This kind of mistake is incredibly easy to make, especially when we rely a little too heavily on copying the reference image. A slight mistake on the orientation of the car relative to the camera/viewer will place that far edge at different locations along the hood, so if you're using elements of the hood as landmarks then you can easily end up with a stretched windshield. Instead, we always have to fall back to the geometry that is present. The things we draw will always need to be informed from keen observation, but accepting that we always need to understand how they apply to the construction present in our own scene. Assuming we're copying the reference closely enough to leverage those landmarks can be quite dangerous.

It's still a technique we do use in some cases - for example, in airplane wings it can be quite useful, but at that point they're going to be so far out that you can't really tell their off one way or the other. Closer in towards the center, it's trickier.

Moving forward, there's another small issue that caught my eye - the turrent on your tank's angle is pretty drastically off, as shown here - or at least, it is if it's meant to be coming straight outwards. If it's tilted upwards, then it's correct, but I don't believe I've seen tanks that articulate in that fashion. I am of course, not an expert in tanks, though.

The last thing is just another similar observation - I think there were some issues that came up with the ellipses making up your locomotive that resulted in some potential distortion. As shown here, my gut tells me that based on the orientation of that front plane, the ellipse itself should be narrower. Yours was much more circular, suggesting it being turned more to face the viewer head-on. Just something to always keep in mind - when we start using really wide ellipses, is it really lining up with the orientation we wish them to have?

Anyway, while these are definitely things to take note of, as a whole your work is still stellar, and you've done a great job of applying the concepts throughout the lesson, and of demonstrating a grasp of 3D space that has developed wonderfully. As such, I am going to go ahead and mark this lesson - and the course with it - as complete.

You are now free to draw your cute anime waifus. Congratulations.

This critique marks this lesson as complete.
3:54 AM, Tuesday October 26th 2021

Thanks a lot for the critique! And for the whole course, it really has helped me inmensely!

The recommendation below is an advertisement. Most of the links here are part of Amazon's affiliate program (unless otherwise stated), which helps support this website. It's also more than that - it's a hand-picked recommendation of something I've used myself. If you're interested, here is a full list.
Cottonwood Arts Sketchbooks

Cottonwood Arts Sketchbooks

These are my favourite sketchbooks, hands down. Move aside Moleskine, you overpriced gimmick. These sketchbooks are made by entertainment industry professionals down in Los Angeles, with concept artists in mind.
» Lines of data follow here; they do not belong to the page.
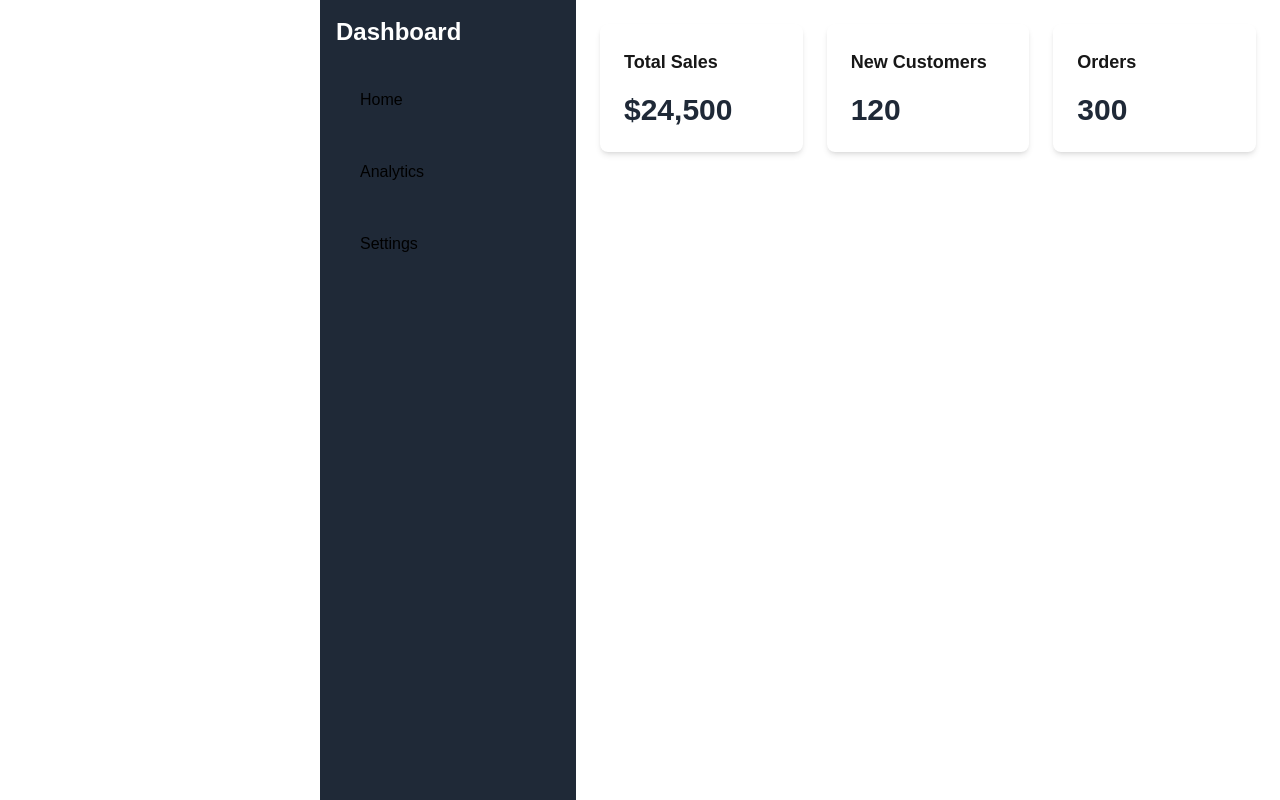
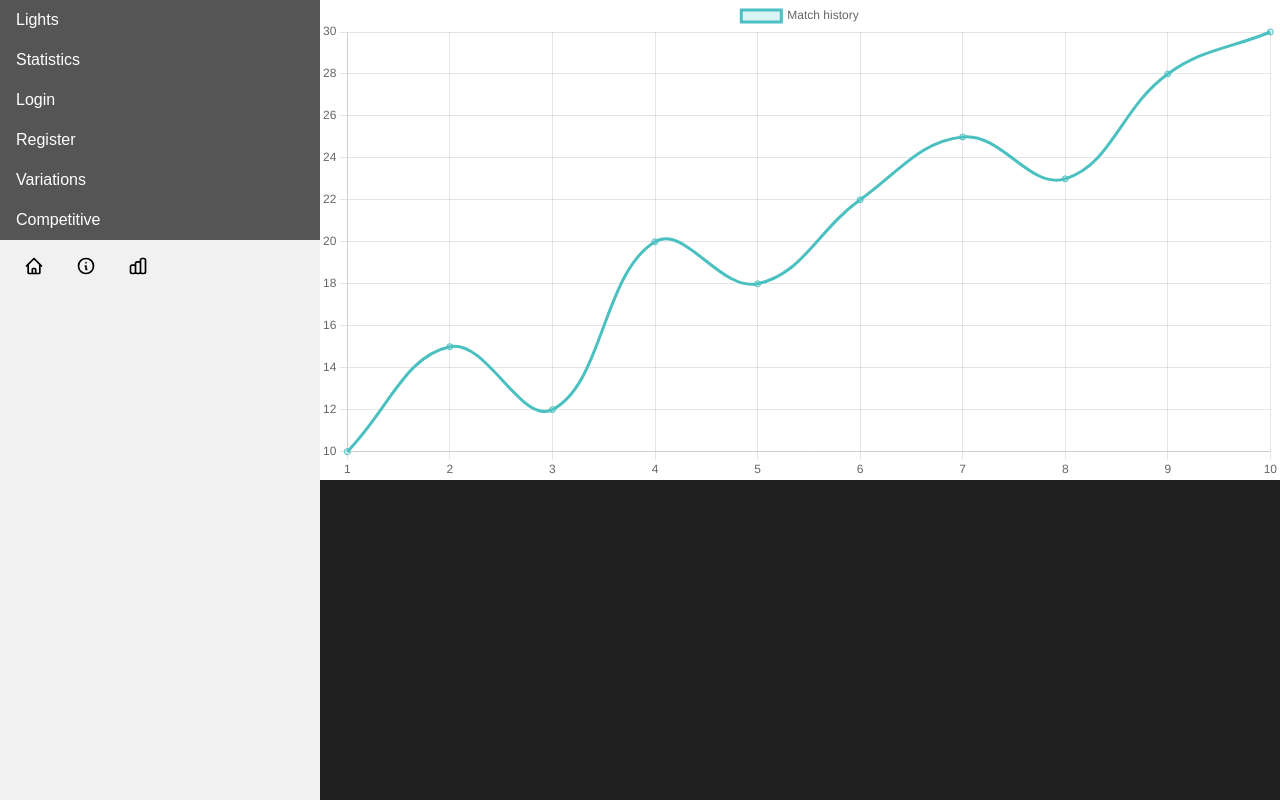
Before and after one commit to mateuszGrzelak-git/follow-Lights, a Next.js app in the folder frontend/: page /statistics in a window 1280 px wide. Built offline with nearby package versions, Linux system fonts and the light colour scheme.

Commit message:
added score chart

```diff
--- a/frontend/app/login/ui/HeroLogin.tsx
+++ b/frontend/app/login/ui/HeroLogin.tsx
@@ -1,65 +1,68 @@
 "use client";
 import React, { useState } from "react";
 
-const loginPerson = async (login: string, password: string) => {
-  if (!login || !password) {
+const loginPerson = async (username: string, password: string) => {
+  if (!username || !password) {
     console.error("Invalid user data provided for login.");
     return;
   }
 
   try {
-      const response = await fetch("/api/login", {
+    const response = await fetch("http://127.0.0.1:5076/api/login", {
       method: "POST",
       headers: {
         "Content-Type": "application/json",
+        "accept": "*/*"
       },
-          body: JSON.stringify({ login, password }),
+      body: JSON.stringify({ username, password }), // ważne: username zamiast login
     });
 
     const data = await response.json();
 
     if (response.ok) {
-          console.log("File saved successfully:", data.message);
+      console.log("Login successful:", data);
+      return data;
     } else {
-          console.error("Error:", data.error);
+      console.error("Error:", data);
     }
   } catch (error) {
     console.error("Failed to send data to the server:", error);
   }
 };
 
-export default function HeroLogin(){
-  const [login, setLogin] = useState("");
+export default function HeroLogin() {
+  const [username, setUsername] = useState("");
   const [password, setPassword] = useState("");
   const [isLogged, setIsLogged] = useState(false);
 
   const handleSubmit = async (event: React.FormEvent) => {
     event.preventDefault();
+    const result = await loginPerson(username, password);
+    if (result) {
       setIsLogged(true);
-    await loginPerson(login,password);
+    }
   };
-    return <>
+
+  return (
     <div className="hero bg-base-200 min-h-screen">
       <div className="hero-content flex-col lg:flex-row-reverse">
         <div className="text-center lg:text-left">
           <h1 className="text-5xl font-bold">Login now!</h1>
-        <p>
-          Zaloguj się by rywalizować w trybie online!
-        </p>
+          <p>Zaloguj się by rywalizować w trybie online!</p>
         </div>
         <div className="card bg-base-100 w-full max-w-sm shrink-0 shadow-2xl">
-        <form className="card-body">
+          <form className="card-body" onSubmit={handleSubmit}>
             <div className="form-control">
               <label className="label">
-              <span className="label-text">Login</span>
+                <span className="label-text">Username</span>
               </label>
               <input
-            type="login"
-            placeholder="login"
+                type="text"
+                placeholder="username"
                 className="input input-bordered"
                 required
-            value={login}
-            onChange={(e) => setLogin(e.target.value)}
+                value={username}
+                onChange={(e) => setUsername(e.target.value)}
               />
             </div>
             <div className="form-control">
@@ -76,11 +79,18 @@ export default function HeroLogin(){
               />
             </div>
             <div className="form-control mt-6">
-            <button className="btn btn-primary">Login</button>
+              <button className="btn btn-primary" type="submit">
+                Login
+              </button>
             </div>
+            {isLogged && (
+              <p className="text-green-500 mt-2">
+                Logowanie zakończone pomyślnie!
+              </p>
+            )}
           </form>
         </div>
       </div>
     </div>
-    </>
+  );
 }
--- a/frontend/app/register/ui/HeroRegister.tsx
+++ b/frontend/app/register/ui/HeroRegister.tsx
@@ -1,27 +1,33 @@
 "use client";
 import React, { useState } from "react";
 
-const registerPerson = async (login: string, email: string, password: string) => {
-    if (!login || !email || !password) {
+const registerPerson = async (username: string, email: string, password: string) => {
+    if (!username || !email || !password) {
         console.error("Invalid user data provided for registration.");
         return;
     }
 
     try {
-        const response = await fetch("/api/register", {
+        const response = await fetch("http://127.0.0.1:5076/api/User", {
             method: "POST",
             headers: {
                 "Content-Type": "application/json",
+                "accept": "*/*"
             },
-            body: JSON.stringify({ login, email, password }),
+            body: JSON.stringify({
+                username,   // zamiast login
+                email,
+                password,
+                active: true
+            }),
         });
 
         const data = await response.json();
 
         if (response.ok) {
-            console.log("File saved successfully:", data.message);
+            console.log("User registered successfully:", data);
         } else {
-            console.error("Error:", data.error);
+            console.error("Error while registering user:", data);
         }
     } catch (error) {
         console.error("Failed to send data to the server:", error);
@@ -30,14 +36,14 @@ const registerPerson = async (login: string, email: string, password: string) =>
 
 export default function Register() {
     const [email, setEmail] = useState("");
-    const [login, setLogin] = useState("");
+    const [username, setUsername] = useState("");
     const [password, setPassword] = useState("");
     const [isRegistered, setIsRegistered] = useState(false);
 
     const handleSubmit = async (event: React.FormEvent) => {
         event.preventDefault();
+        await registerPerson(username, email, password);
         setIsRegistered(true);
-        await registerPerson(login, email, password);
     };
 
     return (
@@ -71,8 +77,8 @@ export default function Register() {
                                 placeholder="username"
                                 className="input input-bordered"
                                 required
-                                value={login}
-                                onChange={(e) => setLogin(e.target.value)}
+                                value={username}
+                                onChange={(e) => setUsername(e.target.value)}
                             />
                         </div>
                         <div className="form-control">
@@ -93,6 +99,11 @@ export default function Register() {
                                 Register
                             </button>
                         </div>
+                        {isRegistered && (
+                            <p className="text-green-500 mt-2">
+                                Rejestracja zakończona pomyślnie!
+                            </p>
+                        )}
                     </form>
                 </div>
             </div>
--- a/frontend/app/statistics/page.tsx
+++ b/frontend/app/statistics/page.tsx
@@ -1,9 +1,12 @@
 import Home from "../page"
 import Dashboard from "./ui/board"
+import ChartFromResults from "./ui/chart"
 
 export default function DashBoard()
 {
     return <>
+    <Home />
     <Dashboard />
+    <ChartFromResults />
     </>
 }
--- a/frontend/app/statistics/ui/board.tsx
+++ b/frontend/app/statistics/ui/board.tsx
@@ -1,20 +1,14 @@
 import React from 'react';
-import Sidebar from './sidebar';
 import Card from './card';
 
 const Dashboard: React.FC = () => {
-  return (
+  return <>
     <div className="flex">
-      <Sidebar />
-      <div className="flex-1 p-6">
-        <div className="grid grid-cols-3 gap-6">
-          <Card title="Total Sales" value="$24,500" />
-          <Card title="New Customers" value="120" />
-          <Card title="Orders" value="300" />
-        </div>
-      </div>
+
+
+
     </div>
-  );
+  </>
 }
 
 export default Dashboard;
--- /dev/null
+++ b/frontend/app/statistics/ui/chart.tsx
@@ -0,0 +1,54 @@
+"use client";
+
+import React from "react";
+import { Line } from "react-chartjs-2";
+
+
+import {
+  Chart as ChartJS,
+  CategoryScale,
+  LinearScale,
+  PointElement,
+  LineElement,
+  Title,
+  Tooltip,
+  Legend,
+} from "chart.js";
+
+// Rejestracja elementów Chart.js
+ChartJS.register(
+  CategoryScale,
+  LinearScale,
+  PointElement,
+  LineElement,
+  Title,
+  Tooltip,
+  Legend
+);
+
+
+
+const ChartFromResults = () => {
+
+    //tmp
+    const matches = [1, 2, 3, 4, 5, 6, 7, 8, 9, 10]
+    const points = [10, 15, 12, 20, 18, 22, 25, 23, 28, 30]
+
+    const data = {
+        labels: matches,
+        datasets: [
+            {
+                label: "Match history",
+                data: points,
+                borderColor: "rgba(75, 192, 192, 1)",
+                backgroundColor: "rgba(75, 192, 192, 0.2)",
+                tension: 0.4, // krzywa liniowa
+                fill: true,
+            },
+        ],
+    };
+
+    return <Line data={data} />;
+}
+
+export default ChartFromResults;
--- a/frontend/app/statistics/ui/sidebar.tsx
+++ /dev/null
@@ -1,22 +0,0 @@
-import React from 'react';
-
-const Sidebar: React.FC = () => {
-  return (
-    <div className="bg-gray-800 text-white w-64 h-screen p-4">
-      <h1 className="text-2xl font-semibold mb-6">Dashboard</h1>
-      <ul>
-        <li className="mb-4 hover:bg-gray-700 p-2 rounded">
-          <a href="#">Home</a>
-        </li>
-        <li className="mb-4 hover:bg-gray-700 p-2 rounded">
-          <a href="#">Analytics</a>
-        </li>
-        <li className="mb-4 hover:bg-gray-700 p-2 rounded">
-          <a href="#">Settings</a>
-        </li>
-      </ul>
-    </div>
-  );
-}
-
-export default Sidebar;
--- a/frontend/package.json
+++ b/frontend/package.json
@@ -10,8 +10,10 @@
   },
   "dependencies": {
     "autoprefixer": "^10.4.20",
+    "chart.js": "^4.5.0",
     "next": "15.0.3",
     "react": "19.0.0-rc-66855b96-20241106",
+    "react-chartjs-2": "^5.3.0",
     "react-dom": "19.0.0-rc-66855b96-20241106"
   },
   "devDependencies": {
```
Also changed, not shown: 1 other file (tests, documents, lock files or other folders). Lines whose indentation alone changed are shown as unchanged.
They have a wide variety of sketchbooks, such as toned sketchbooks that let you work both towards light and towards dark values, as well as books where every second sheet is a semitransparent vellum.
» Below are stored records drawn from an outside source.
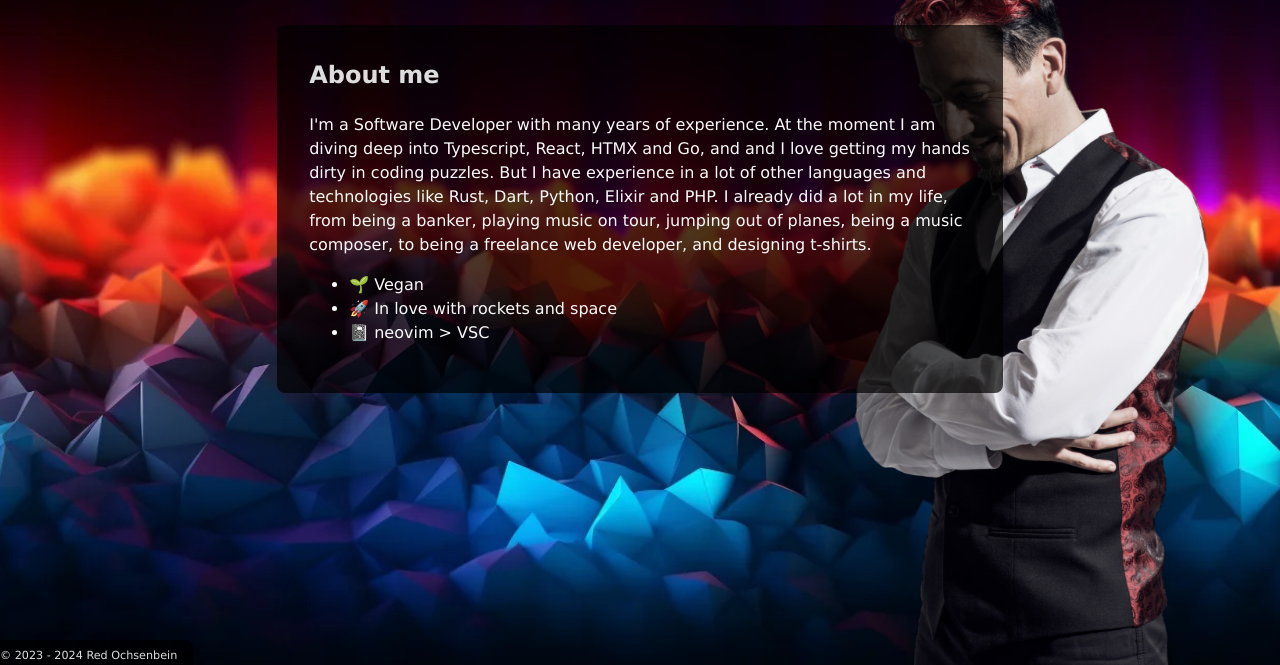
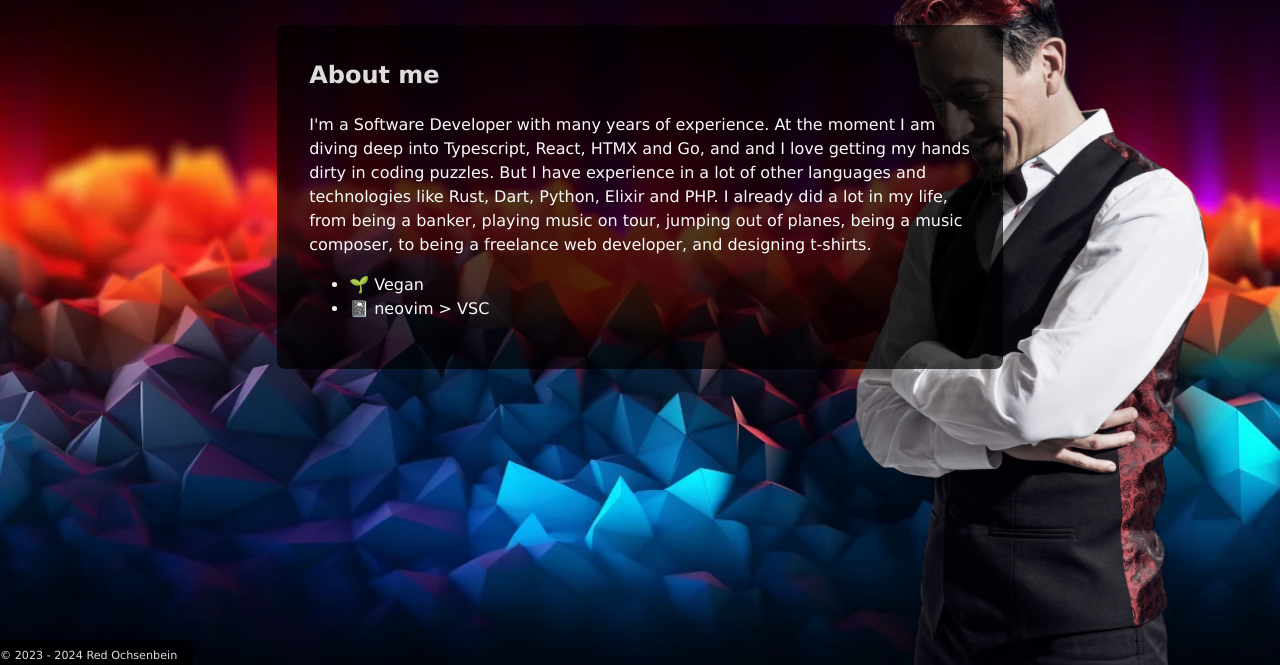
Before and after one commit to syeo66/ochsenbein.red-2023, an Astro site: page / in a window 1280 px wide. Shown: the part 135-800 px from the top of the page. Built offline with nearby package versions, Linux system fonts and the light colour scheme; Astro itself is replaced by a stand-in of ours.

Commit message:
Remove rockets and space

```diff
--- a/src/pages/index.astro
+++ b/src/pages/index.astro
@@ -13,7 +13,6 @@ import Layout from "../layouts/Page.astro";
   </p>
   <ul>
     <li>🌱 Vegan</li>
-    <li>🚀 In love with rockets and space</li>
     <li>📓 neovim &gt; VSC</li>
   </ul>
 </Layout>
```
This website uses cookies. You can read more about what we do with them, read our privacy policy.